What Made Me Choose Social Work as a Profession
I can hardly believe I have been a practicing social worker for over 10 years now! Oftentimes when meeting new people the question comes up about what made me choose social work as a profession. In many ways I see this profession as a calling, not just a career choice. A series of events in my life led me to social work. I love my profession as it mostly reflects my belief system and who I am as a person. There are some flaws, no profession is perfect, but not many are as idealistic as social work either!
I chose social work after losing someone in my early college career. I initially planned to become a pharmacist when I first entered college. Nothing like having your whole world rocked going into your second semester of your first year in college. This loss became a pivotal moment in my life and caused me to start evaluating life, love, relationships, and my purpose in life. I recognized my ability to listen and care were some of my strongest assets. I also recognized that I did not have all of the tools to effectively create change with someone in a therapeutic manner. I made a decision to start looking at different programs that would prepare for me to become a mental health therapist. After doing some research, the masters program in social work stood out to me.
Social work is a profession that has a set standard of educational goals that have to be fulfilled in order for you to be considered a "social worker." The Council of Social Work Education (www.cswe.org) oversees the accreditation of over 800 bachelor and master programs to make sure that each student who goes through an accredited program receives a standard of skills and knowledge that a social worker should possess. I appreciated this in comparison to other programs, because as long as I went to a CSWE program, I knew I would have a standard of knowledge and skills to take with me for my career.
Social workers are EVERYWHERE! I mean it. My profession is one that shows up in a variety of community and facility settings. We are in schools (K-12 and higher education), social welfare/human service agencies, to prisons and hospitals! Did you know there are even some social workers in congress? With the benefit of generalizable skills, I could easily decide to transition where ever I so had an interest. Aside from the field of nursing, I'm not sure what other professions offer that level of career flexibility and stability. This was something I really treasured, as I knew I could grow in which ever area I wanted to go in.

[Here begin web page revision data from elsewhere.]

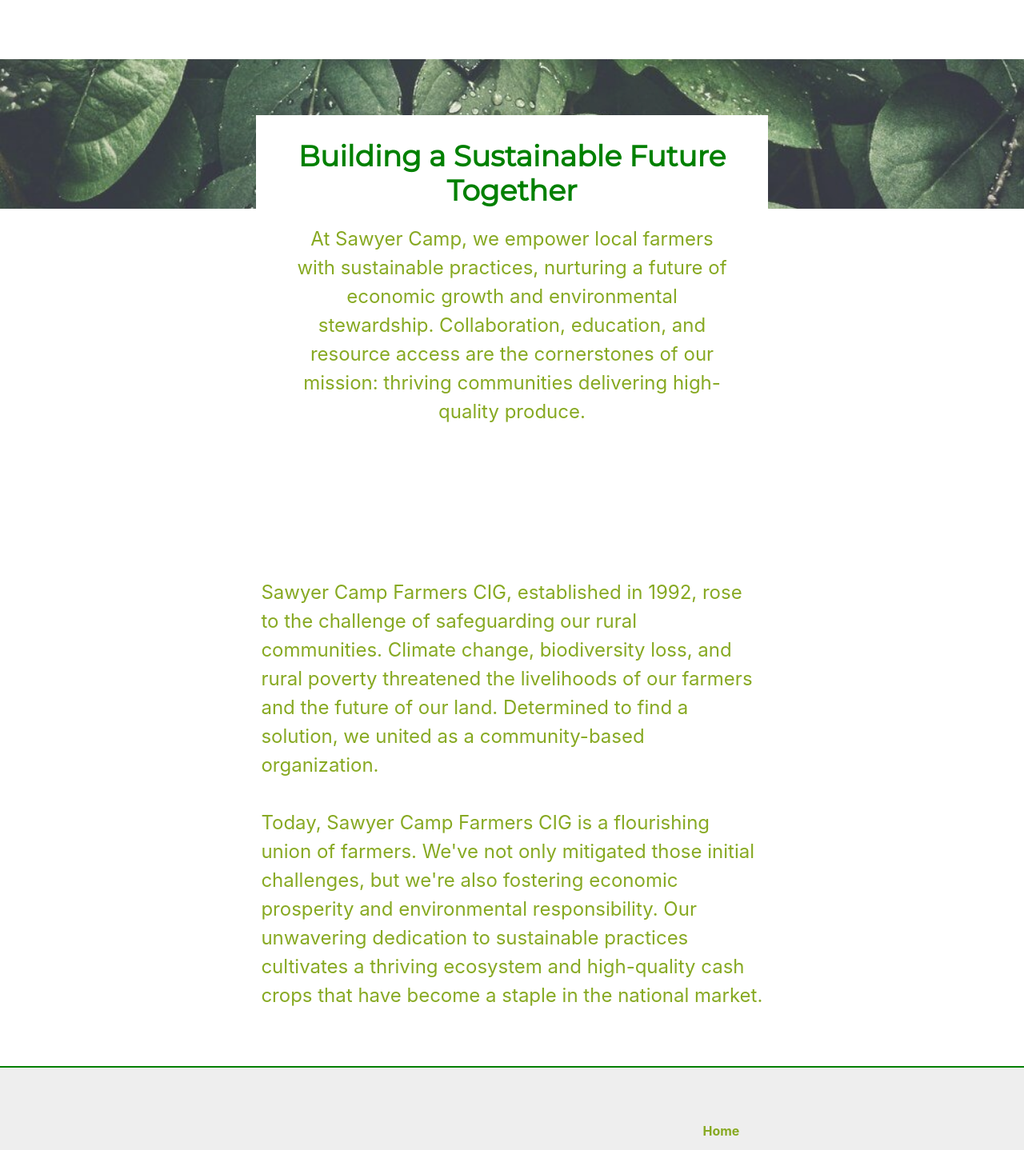
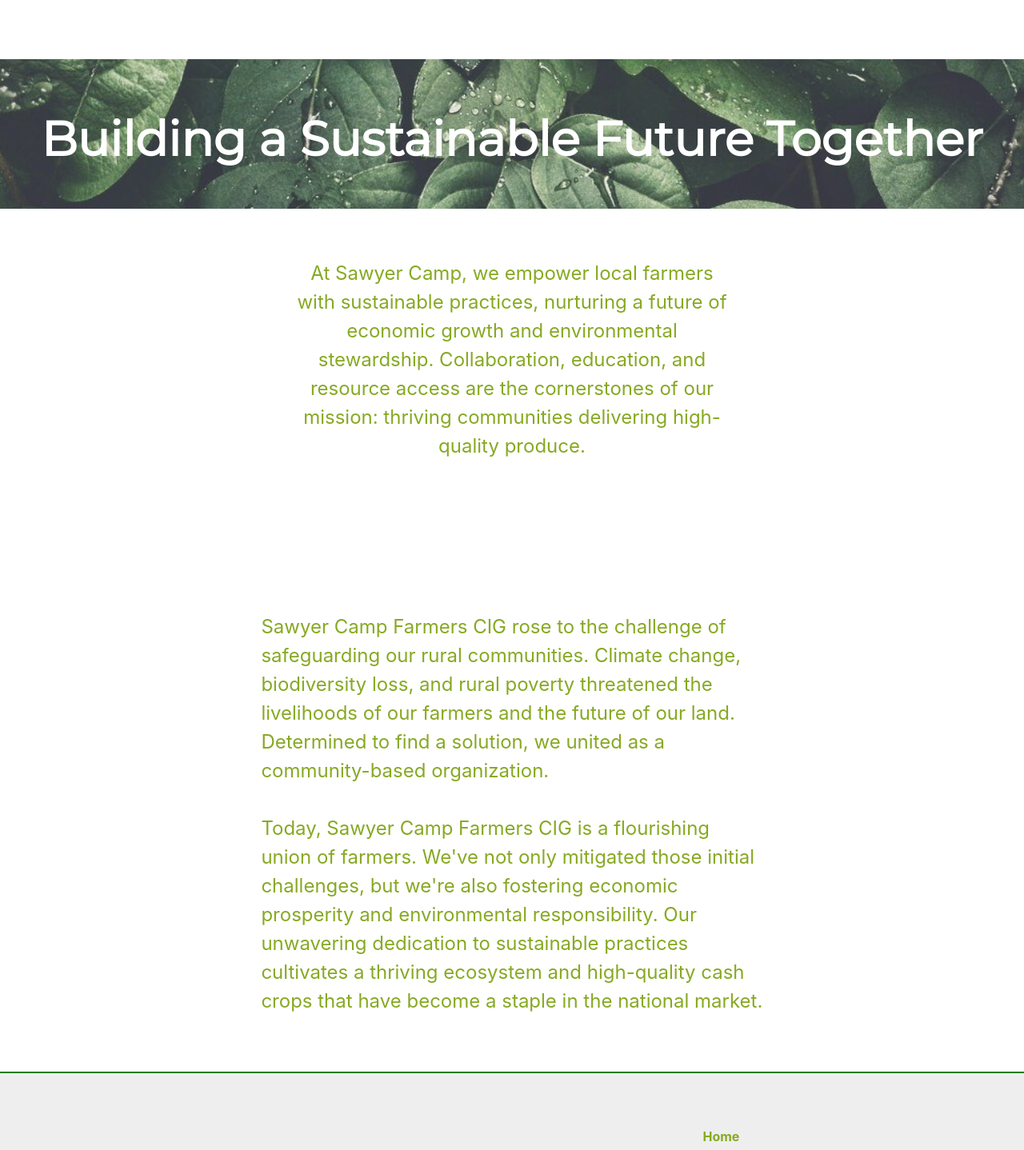
Before and after one commit to thomastepi/sawyer-camp, a React (Create React App) app: page /about-us in a window 1280 px wide. Shown: the part 539-1977 px from the top of the page at 80% size. Built offline with nearby package versions, Linux system fonts and the light colour scheme; no server answers; a web font is replaced by a local one.

Commit message:
modify about us page

```diff
--- a/src/pages/AboutUs.js
+++ b/src/pages/AboutUs.js
@@ -1,15 +1,7 @@
 import React from "react";
 import { FixedBg } from "../components";
 import { SharedLayout } from "../components";
-import {
-  Box,
-  Text,
-  Heading,
-  Button,
-  HStack,
-  VStack,
-  Center,
-} from "@chakra-ui/react";
+import { Box, Text, Heading, Button, VStack, Center } from "@chakra-ui/react";
 import img3 from "../assets/images/img_8.jpg";
 import useIsMobile from "../hooks/useIsMobile";
 
@@ -38,8 +30,12 @@ const AboutUs = () => {
               </VStack>
             </Center>
           </Box>
+
+          <Heading color="white" align="center" mt="70px" size="3xl">
+            Building a Sustainable Future Together
+          </Heading>
           <Box>
-            <HStack
+            <Box
               w={isMobileView ? "90%" : "50%"}
               color="#87A922"
               bg="white"
@@ -47,9 +43,6 @@ const AboutUs = () => {
               mt="70px"
             >
               <Box align="center">
-                <Heading color="green" align="center">
-                  Building a Sustainable Future Together
-                </Heading>
                 <Text fontSize="2xl" p={5}>
                   At Sawyer Camp, we empower local farmers with sustainable
                   practices, nurturing a future of economic growth and
@@ -58,7 +51,7 @@ const AboutUs = () => {
                   communities delivering high-quality produce.
                 </Text>
               </Box>
-            </HStack>
+            </Box>
 
             <Box bg="white" bgSize="cover" bgPos="center">
               <Box
@@ -73,9 +66,9 @@ const AboutUs = () => {
               >
                 <Box align="left" w={isMobileView ? "90%" : "70%"}>
                   <Text fontSize={isMobileView ? "lg" : "2xl"}>
-                    Sawyer Camp Farmers CIG, established in 1992, rose to the
-                    challenge of safeguarding our rural communities. Climate
-                    change, biodiversity loss, and rural poverty threatened the
+                    Sawyer Camp Farmers CIG rose to the challenge of
+                    safeguarding our rural communities. Climate change,
+                    biodiversity loss, and rural poverty threatened the
                     livelihoods of our farmers and the future of our land.
                     Determined to find a solution, we united as a
                     community-based organization.
--- a/src/pages/Projects.js
+++ b/src/pages/Projects.js
@@ -20,7 +20,7 @@ const Projects = () => {
         <Center bg="#789461" h="20rem">
           <Center w="70%" bg="white" h="20rem">
             <VStack spacing={9}>
-              <Heading size='3xl' color="green">Our Projects</Heading>
+              <Heading size='3xl' color="green" align="center">Our Projects</Heading>
               <Text align="center" fontSize="2xl">
                 Discover our dedication to sustainability as we combine global
                 insights with local action to drive positive change.
```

Another aspect that drew me to social work is the fulfilling nature of the work. I see the value of social work as being able to contribute to society in a bigger way. It is bigger than me. Being able to hold the title "social worker" also means that I am an advocate, teacher, change agent, and therapist. Some days are hard in this field. I will not lie about that. However, the payoff in this field goes beyond monetary value. When people's lives are changed for the good, there's no way to measure the impact that has on the world overall. Seeing hope and spreading hope is something that can be hard to find these days. So being a part of a profession that centers on hope and change is incredibly fulfilling for me.
I'm ten years into my career as a social worker. I've learned a lot in my career and I have learned a lot about my profession. I've seen how people's lives have changed in the system that is built off of social work frameworks. I have also seen how these systems are not just and perpetuate racism, sexism, homophobia, and many other privileged mindsets that ultimately perpetuate oppression. Social work is still dynamic and changing. It is a field that still needs more research to help inform the systems where social workers are working. While my passion continues to be on focusing for change and justice, I also really want to look to mentor the following generations of change agents. I guess you can say that I love my profession so much, it pushed me to go back to school...again. So with that said, Ph.D. here I come!